At about 10 p.m., the City ran a 10-15 minute fireworks display. After that, Israeli singer Harel Skat performed on the main stage. He is quite young, having been a runner-up in the Israeli version of American Idol. He was quite entertaining and the audience enjoyed his music. His set was only about a half hour long but it was really good. Most well known Israeli performers go from city to city playing at a number of venues on Yom Haatzmaut - and earning huge fees. I don't know what Skat's schedule was like - but the Israeli papers reported that singer Eyal Golan was performing at five venues and earning about 120,000 shequels per performance (each of which were probably about a half hour long).
After Skat's peformance ended, the next performer due up was Rami Kleinstein. He was nowhere to be found at 10:30 p.m. - probably at some other performance - so the crowd was subjected to a tortorous DJ using a stage name of "Brian's Freak Show." He hurled obscenities at the crowd and played atrociously vulgar music, mostly uncensored rap and house music. It is little wonder that Ra'anana's religious community runs a second stage at the other end of the park, which features, primarily, religious music. At the main stage, which included many young children, this DJ's performance was simply obscene. (And of course, many of you know that MY threshold is reasonably high...). I actually found it shocking that the city of Ra'anana would celebrate its Independence Day with such a vulguar performance. I think many agreed with me. Even those who were waiting to see Rami Kleinstein began to lose patience as this assault continued for about 1 1/2 hours. The audience thinned noticeably though that was also due to the fact that it was getting quite late. Even the intended target audience did not seem totally thrilled with this filler D.J.

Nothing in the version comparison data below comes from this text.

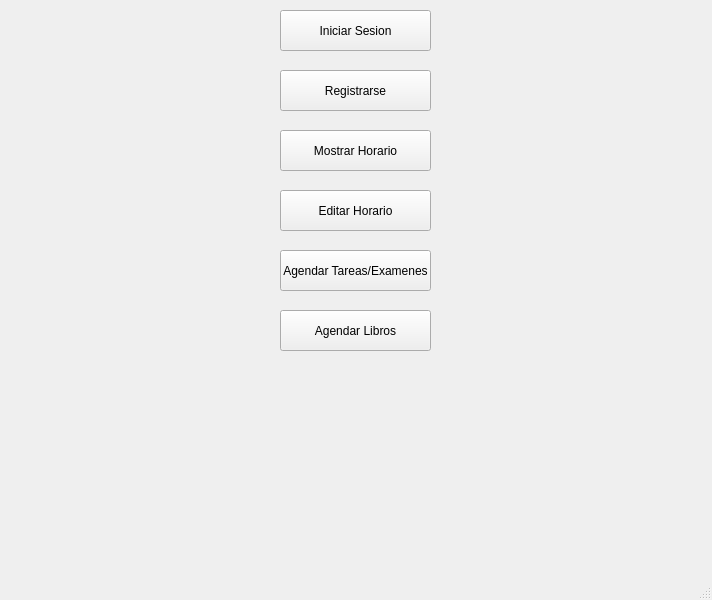
Before: the Qt Designer form main_window.ui in matedipa/Agenda-digital, drawn with Qt 5.
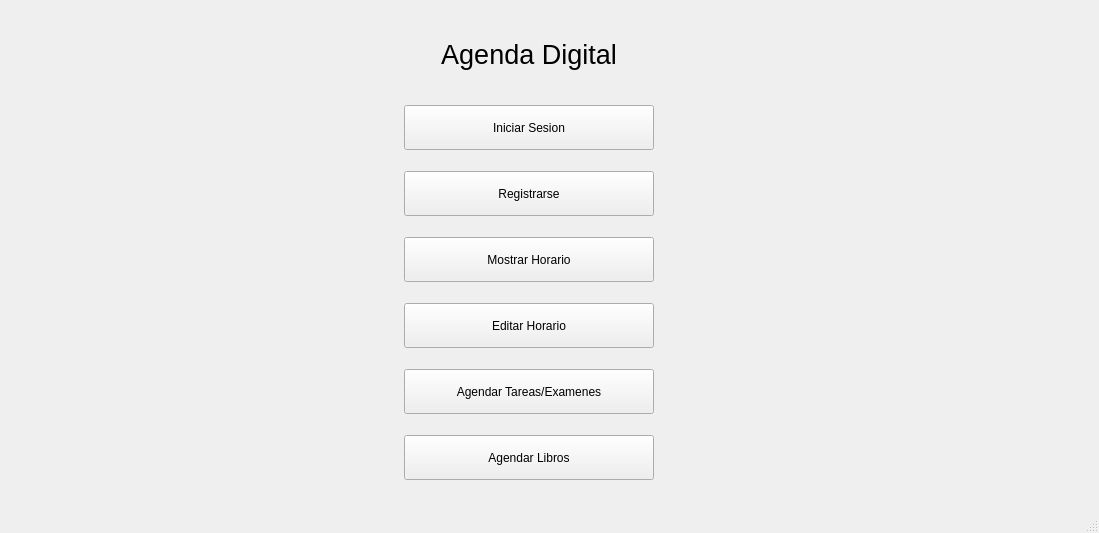
After: the same form once the commit is applied.

Commit message: Faltan colores

Diff of the .ui file:
```diff
--- a/main_window.ui
+++ b/main_window.ui
@@ -6,92 +6,150 @@
    <rect>
     <x>0</x>
     <y>0</y>
-    <width>712</width>
-    <height>600</height>
+    <width>1099</width>
+    <height>533</height>
    </rect>
   </property>
   <property name="windowTitle">
    <string>MainWindow</string>
   </property>
   <widget class="QWidget" name="centralwidget">
+   <layout class="QGridLayout" name="gridLayout">
+    <item row="1" column="0" rowspan="6">
+     <spacer name="verticalSpacer">
+      <property name="orientation">
+       <enum>Qt::Orientation::Vertical</enum>
+      </property>
+      <property name="sizeHint" stdset="0">
+       <size>
+        <width>248</width>
+        <height>538</height>
+       </size>
+      </property>
+     </spacer>
+    </item>
+    <item row="2" column="1">
+     <widget class="QPushButton" name="pushButton_7">
+      <property name="maximumSize">
+       <size>
+        <width>16777215</width>
+        <height>45</height>
+       </size>
+      </property>
+      <property name="text">
+       <string>Registrarse</string>
+      </property>
+     </widget>
+    </item>
+    <item row="5" column="1">
    <widget class="QPushButton" name="pushButton_3">
-    <property name="geometry">
-     <rect>
-      <x>280</x>
-      <y>250</y>
-      <width>151</width>
-      <height>41</height>
-     </rect>
+      <property name="maximumSize">
+       <size>
+        <width>16777215</width>
+        <height>45</height>
+       </size>
     </property>
     <property name="text">
      <string>Agendar Tareas/Examenes</string>
     </property>
    </widget>
+    </item>
+    <item row="3" column="1">
+     <widget class="QPushButton" name="pushButton_6">
+      <property name="maximumSize">
+       <size>
+        <width>16777215</width>
+        <height>45</height>
+       </size>
+      </property>
+      <property name="text">
+       <string>Mostrar Horario</string>
+      </property>
+     </widget>
+    </item>
+    <item row="4" column="1">
    <widget class="QPushButton" name="pushButton_4">
-    <property name="geometry">
-     <rect>
-      <x>280</x>
-      <y>190</y>
-      <width>151</width>
-      <height>41</height>
-     </rect>
+      <property name="maximumSize">
+       <size>
+        <width>16777215</width>
+        <height>45</height>
+       </size>
     </property>
     <property name="text">
      <string>Editar Horario</string>
     </property>
    </widget>
+    </item>
+    <item row="6" column="1">
    <widget class="QPushButton" name="pushButton_5">
-    <property name="geometry">
-     <rect>
-      <x>280</x>
-      <y>310</y>
-      <width>151</width>
-      <height>41</height>
-     </rect>
+      <property name="maximumSize">
+       <size>
+        <width>16777215</width>
+        <height>45</height>
+       </size>
     </property>
     <property name="text">
      <string>Agendar Libros</string>
     </property>
    </widget>
-   <widget class="QPushButton" name="pushButton_6">
-    <property name="geometry">
-     <rect>
-      <x>280</x>
-      <y>130</y>
-      <width>151</width>
-      <height>41</height>
-     </rect>
-    </property>
-    <property name="text">
-     <string>Mostrar Horario</string>
-    </property>
-   </widget>
-   <widget class="QPushButton" name="pushButton_7">
-    <property name="geometry">
-     <rect>
-      <x>280</x>
-      <y>70</y>
-      <width>151</width>
-      <height>41</height>
-     </rect>
-    </property>
-    <property name="text">
-     <string>Registrarse</string>
-    </property>
-   </widget>
+    </item>
+    <item row="1" column="2" rowspan="6">
+     <spacer name="verticalSpacer_2">
+      <property name="orientation">
+       <enum>Qt::Orientation::Vertical</enum>
+      </property>
+      <property name="sizeHint" stdset="0">
+       <size>
+        <width>288</width>
+        <height>538</height>
+       </size>
+      </property>
+     </spacer>
+    </item>
+    <item row="1" column="1">
    <widget class="QPushButton" name="pushButton_8">
-    <property name="geometry">
-     <rect>
-      <x>280</x>
-      <y>10</y>
-      <width>151</width>
-      <height>41</height>
-     </rect>
+      <property name="maximumSize">
+       <size>
+        <width>16777215</width>
+        <height>45</height>
+       </size>
     </property>
     <property name="text">
      <string>Iniciar Sesion</string>
     </property>
    </widget>
+    </item>
+    <item row="0" column="1">
+     <widget class="QLabel" name="label">
+      <property name="maximumSize">
+       <size>
+        <width>250</width>
+        <height>60</height>
+       </size>
+      </property>
+      <property name="font">
+       <font>
+        <pointsize>20</pointsize>
+       </font>
+      </property>
+      <property name="layoutDirection">
+       <enum>Qt::LayoutDirection::LeftToRight</enum>
+      </property>
+      <property name="lineWidth">
+       <number>5</number>
+      </property>
+      <property name="text">
+       <string>Agenda Digital</string>
+      </property>
+      <property name="textFormat">
+       <enum>Qt::TextFormat::MarkdownText</enum>
+      </property>
+      <property name="alignment">
+       <set>Qt::AlignmentFlag::AlignCenter</set>
+      </property>
+     </widget>
+    </item>
+   </layout>
   </widget>
   <widget class="QMenuBar" name="menubar">
    <property name="geometry">
```
Left out of the diff: 2 changed lines with no effect on the pictures. Lines whose indentation alone changed are shown as unchanged. The commit also changes 2 other files.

So by the time Rami Kleinstein showed up, and Brian's "freak show" mercifully ended, many of the people who would have enjoyed Kleinstein had left. He performed for about a half hour and it was a great show - but it was not his ideal crowd. Where in his live peformances, people all sing along and dance to his music, the reception here was much more subdued.

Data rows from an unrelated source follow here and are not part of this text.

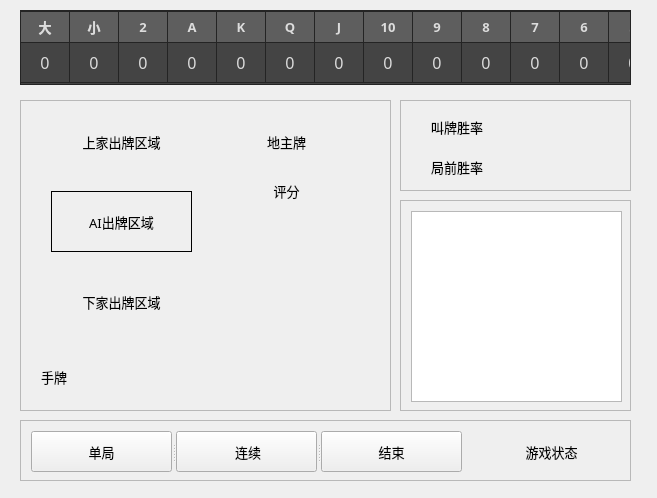
Vincentzyx/DouZero_For_HLDDZ_FullAuto, file MainWindow.ui: the form before one commit.
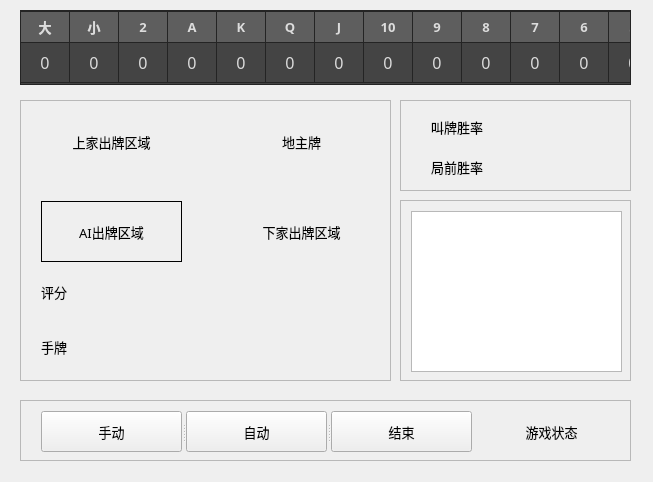
The form after the commit.

Commit message: 更新到V4.0，增加手动出牌功能

```diff
--- a/MainWindow.ui
+++ b/MainWindow.ui
@@ -6,8 +6,8 @@
    <rect>
     <x>0</x>
     <y>0</y>
-    <width>657</width>
-    <height>498</height>
+    <width>653</width>
+    <height>482</height>
    </rect>
   </property>
   <property name="font">
@@ -494,7 +494,7 @@
      <x>20</x>
      <y>100</y>
      <width>371</width>
-     <height>311</height>
+     <height>281</height>
     </rect>
    </property>
    <property name="widgetResizable">
@@ -506,15 +506,15 @@
       <x>0</x>
       <y>0</y>
       <width>369</width>
-      <height>309</height>
+      <height>279</height>
      </rect>
     </property>
     <widget class="QLabel" name="UserHandCards">
      <property name="geometry">
       <rect>
        <x>20</x>
-       <y>260</y>
-       <width>311</width>
+       <y>230</y>
+       <width>331</width>
        <height>31</height>
       </rect>
      </property>
@@ -537,8 +537,8 @@
     <widget class="QLabel" name="RPlayedCard">
      <property name="geometry">
       <rect>
-       <x>30</x>
-       <y>170</y>
+       <x>210</x>
+       <y>100</y>
        <width>141</width>
        <height>61</height>
       </rect>
@@ -559,35 +559,10 @@
       <set>Qt::AlignCenter</set>
      </property>
     </widget>
-    <widget class="QLabel" name="ThreeLandlordCards">
-     <property name="geometry">
-      <rect>
-       <x>200</x>
-       <y>10</y>
-       <width>131</width>
-       <height>61</height>
-      </rect>
-     </property>
-     <property name="font">
-      <font>
-       <family>微软雅黑</family>
-       <pointsize>10</pointsize>
-       <weight>50</weight>
-       <italic>false</italic>
-       <bold>false</bold>
-      </font>
-     </property>
-     <property name="text">
-      <string>地主牌</string>
-     </property>
-     <property name="alignment">
-      <set>Qt::AlignCenter</set>
-     </property>
-    </widget>
     <widget class="QLabel" name="LPlayedCard">
      <property name="geometry">
       <rect>
-       <x>30</x>
+       <x>20</x>
        <y>10</y>
        <width>141</width>
        <height>61</height>
@@ -612,8 +587,8 @@
     <widget class="QLabel" name="PredictedCard">
      <property name="geometry">
       <rect>
-       <x>30</x>
-       <y>90</y>
+       <x>20</x>
+       <y>100</y>
        <width>141</width>
        <height>61</height>
       </rect>
@@ -646,10 +621,10 @@
     <widget class="QLabel" name="WinRate">
      <property name="geometry">
       <rect>
-       <x>200</x>
-       <y>80</y>
-       <width>131</width>
-       <height>191</height>
+       <x>20</x>
+       <y>170</y>
+       <width>331</width>
+       <height>41</height>
       </rect>
      </property>
      <property name="font">
@@ -661,11 +636,39 @@
        <bold>false</bold>
       </font>
      </property>
+     <property name="styleSheet">
+      <string notr="true"/>
+     </property>
      <property name="text">
       <string>评分</string>
      </property>
      <property name="alignment">
-      <set>Qt::AlignHCenter|Qt::AlignTop</set>
+      <set>Qt::AlignLeading|Qt::AlignLeft|Qt::AlignVCenter</set>
+     </property>
+    </widget>
+    <widget class="QLabel" name="ThreeLandlordCards">
+     <property name="geometry">
+      <rect>
+       <x>210</x>
+       <y>10</y>
+       <width>141</width>
+       <height>61</height>
+      </rect>
+     </property>
+     <property name="font">
+      <font>
+       <family>微软雅黑</family>
+       <pointsize>10</pointsize>
+       <weight>50</weight>
+       <italic>false</italic>
+       <bold>false</bold>
+      </font>
+     </property>
+     <property name="text">
+      <string>地主牌</string>
+     </property>
+     <property name="alignment">
+      <set>Qt::AlignCenter</set>
      </property>
     </widget>
    </widget>
@@ -743,7 +746,7 @@
      <x>400</x>
      <y>200</y>
      <width>231</width>
-     <height>211</height>
+     <height>181</height>
     </rect>
    </property>
    <property name="widgetResizable">
@@ -755,7 +758,7 @@
       <x>0</x>
       <y>0</y>
       <width>229</width>
-      <height>209</height>
+      <height>179</height>
      </rect>
     </property>
     <widget class="QTextEdit" name="textEdit">
@@ -764,7 +767,7 @@
        <x>10</x>
        <y>10</y>
        <width>211</width>
-       <height>191</height>
+       <height>161</height>
       </rect>
      </property>
     </widget>
@@ -774,7 +777,7 @@
    <property name="geometry">
     <rect>
      <x>20</x>
-     <y>420</y>
+     <y>400</y>
      <width>611</width>
      <height>61</height>
     </rect>
@@ -819,7 +822,7 @@
     <widget class="QSplitter" name="splitter_2">
      <property name="geometry">
       <rect>
-       <x>10</x>
+       <x>20</x>
        <y>10</y>
        <width>431</width>
        <height>41</height>
@@ -839,7 +842,7 @@
        </font>
       </property>
       <property name="text">
-       <string>单局</string>
+       <string>手动</string>
       </property>
      </widget>
      <widget class="QPushButton" name="LoopButton">
@@ -853,7 +856,7 @@
        </font>
       </property>
       <property name="text">
-       <string> 连续</string>
+       <string>自动</string>
       </property>
      </widget>
      <widget class="QPushButton" name="StopButton">
```
Left out of the diff: 6 changed lines with no effect on the pictures. The commit also changes 5 other files.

We left the park around midnight, even though the party was continuing on until 4 or 5 a.m. My son tells me that there was a DJ called "Eazy" playing predominantly "dub step" starting at about 12:30 a.m. It Sounds like it was even worse than "Brian's Freak Show." I suppose each generation complains about the musical tastes of the younger generation. But there is lots of great new music out there today, much of it popular with young crowds. So it is puzzling to me why the biggest public celebrations would feature the trashiest type of entertainment.
On Yom Haatzmaut itself, we slept in and missed morning tefilloth
. Many observant Israelis include a special Hallel
prayer on Yom Haatzmaut, a prayer that is reservered for the most important holy days on the Jewish calendar. But when we finally woke up, we performed the Israeli duty of having a barbecue on Independence Day...which was followed by a really nice, festive Birkat Hamazon
to make up for the service that we had missed in the morning.
Israelis also celebrate by Independence Day by holding an International Bible Contest in Jerusalem (the finals of an event that takes place all over the world). As well, Israeli President Shimon Peres hosted a musical event at the President's residence.
Overall, there are many opportunities to enjoy wonderful music, to celebrate with people everywhere and to contemplate Israel's future and past accomplishments. Maybe next year, we will find a different venue for the evening event with more tasteful entertainment (not that I'm complaining about either Rami Kleinstein or Harel Skat, both of whom were great).
Chag Sameach from Israel!